EXERCISE PROMPT: Please find all lines in the data that hold the string "chapters" and copy them.
──────── EXERCISE INPUTS
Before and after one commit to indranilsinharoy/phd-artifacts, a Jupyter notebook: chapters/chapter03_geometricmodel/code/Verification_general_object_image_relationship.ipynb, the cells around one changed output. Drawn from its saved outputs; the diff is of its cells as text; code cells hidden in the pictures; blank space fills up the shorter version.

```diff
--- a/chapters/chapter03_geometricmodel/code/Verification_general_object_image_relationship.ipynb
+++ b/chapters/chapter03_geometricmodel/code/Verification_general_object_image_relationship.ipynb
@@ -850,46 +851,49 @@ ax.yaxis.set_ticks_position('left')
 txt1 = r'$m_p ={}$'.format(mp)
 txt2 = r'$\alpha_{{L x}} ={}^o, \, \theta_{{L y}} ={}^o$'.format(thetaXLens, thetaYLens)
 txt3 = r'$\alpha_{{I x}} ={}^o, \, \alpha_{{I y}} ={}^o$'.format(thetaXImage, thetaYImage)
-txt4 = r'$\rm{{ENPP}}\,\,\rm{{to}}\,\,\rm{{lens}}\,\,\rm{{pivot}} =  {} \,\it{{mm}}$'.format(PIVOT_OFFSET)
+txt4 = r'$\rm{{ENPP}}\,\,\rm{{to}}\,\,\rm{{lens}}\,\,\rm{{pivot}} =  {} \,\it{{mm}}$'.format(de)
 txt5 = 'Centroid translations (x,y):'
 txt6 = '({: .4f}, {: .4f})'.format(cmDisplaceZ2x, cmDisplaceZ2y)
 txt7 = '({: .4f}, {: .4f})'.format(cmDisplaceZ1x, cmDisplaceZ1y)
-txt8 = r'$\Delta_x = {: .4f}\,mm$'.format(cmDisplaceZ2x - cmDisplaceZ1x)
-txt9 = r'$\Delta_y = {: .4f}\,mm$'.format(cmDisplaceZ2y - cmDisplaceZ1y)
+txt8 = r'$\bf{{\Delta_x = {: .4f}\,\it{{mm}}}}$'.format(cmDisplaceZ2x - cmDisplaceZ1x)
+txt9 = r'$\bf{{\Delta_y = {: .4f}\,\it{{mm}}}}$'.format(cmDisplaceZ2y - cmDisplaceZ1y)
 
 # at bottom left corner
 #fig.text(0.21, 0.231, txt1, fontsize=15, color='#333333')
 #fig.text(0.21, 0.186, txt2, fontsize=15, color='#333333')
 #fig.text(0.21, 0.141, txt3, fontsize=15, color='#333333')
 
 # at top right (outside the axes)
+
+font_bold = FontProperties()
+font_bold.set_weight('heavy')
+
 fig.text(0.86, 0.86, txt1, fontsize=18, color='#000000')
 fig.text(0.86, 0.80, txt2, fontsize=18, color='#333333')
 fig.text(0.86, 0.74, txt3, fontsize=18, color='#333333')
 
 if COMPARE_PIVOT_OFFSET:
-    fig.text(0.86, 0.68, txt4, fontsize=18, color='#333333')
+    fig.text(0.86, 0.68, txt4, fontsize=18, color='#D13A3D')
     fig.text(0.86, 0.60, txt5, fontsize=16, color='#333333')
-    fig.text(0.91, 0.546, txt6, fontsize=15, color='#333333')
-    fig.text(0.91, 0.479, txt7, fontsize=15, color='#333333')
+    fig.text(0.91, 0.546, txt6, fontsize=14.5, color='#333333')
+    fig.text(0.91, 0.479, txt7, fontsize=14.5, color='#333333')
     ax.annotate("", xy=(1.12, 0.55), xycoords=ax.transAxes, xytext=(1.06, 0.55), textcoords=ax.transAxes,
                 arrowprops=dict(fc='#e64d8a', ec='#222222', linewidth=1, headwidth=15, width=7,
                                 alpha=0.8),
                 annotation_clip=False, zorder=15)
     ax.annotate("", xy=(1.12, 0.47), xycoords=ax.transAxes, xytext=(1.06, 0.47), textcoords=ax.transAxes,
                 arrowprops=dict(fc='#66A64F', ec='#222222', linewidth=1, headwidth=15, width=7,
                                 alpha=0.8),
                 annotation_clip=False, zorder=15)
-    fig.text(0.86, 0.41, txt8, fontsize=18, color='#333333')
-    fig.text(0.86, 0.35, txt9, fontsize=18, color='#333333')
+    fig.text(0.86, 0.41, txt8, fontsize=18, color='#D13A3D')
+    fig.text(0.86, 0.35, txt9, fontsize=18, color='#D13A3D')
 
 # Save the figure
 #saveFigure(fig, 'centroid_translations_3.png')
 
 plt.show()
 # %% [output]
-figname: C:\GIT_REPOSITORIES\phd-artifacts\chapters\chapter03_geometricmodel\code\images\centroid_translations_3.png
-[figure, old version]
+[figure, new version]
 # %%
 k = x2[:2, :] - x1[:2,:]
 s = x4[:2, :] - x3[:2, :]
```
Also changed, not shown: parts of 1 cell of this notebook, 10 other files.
────────────────
SOLVED EXERCISE:
Before and after one commit to indranilsinharoy/phd-artifacts, a Jupyter notebook: chapters/chapter03_geometricmodel/code/Verification_general_object_image_relationship.ipynb, the cells around one changed output. Drawn from its saved outputs; the diff is of its cells as text; code cells hidden in the pictures; blank space fills up the shorter version.
--- a/chapters/chapter03_geometricmodel/code/Verification_general_object_image_relationship.ipynb
+++ b/chapters/chapter03_geometricmodel/code/Verification_general_object_image_relationship.ipynb
-figname: C:\GIT_REPOSITORIES\phd-artifacts\chapters\chapter03_geometricmodel\code\images\centroid_translations_3.png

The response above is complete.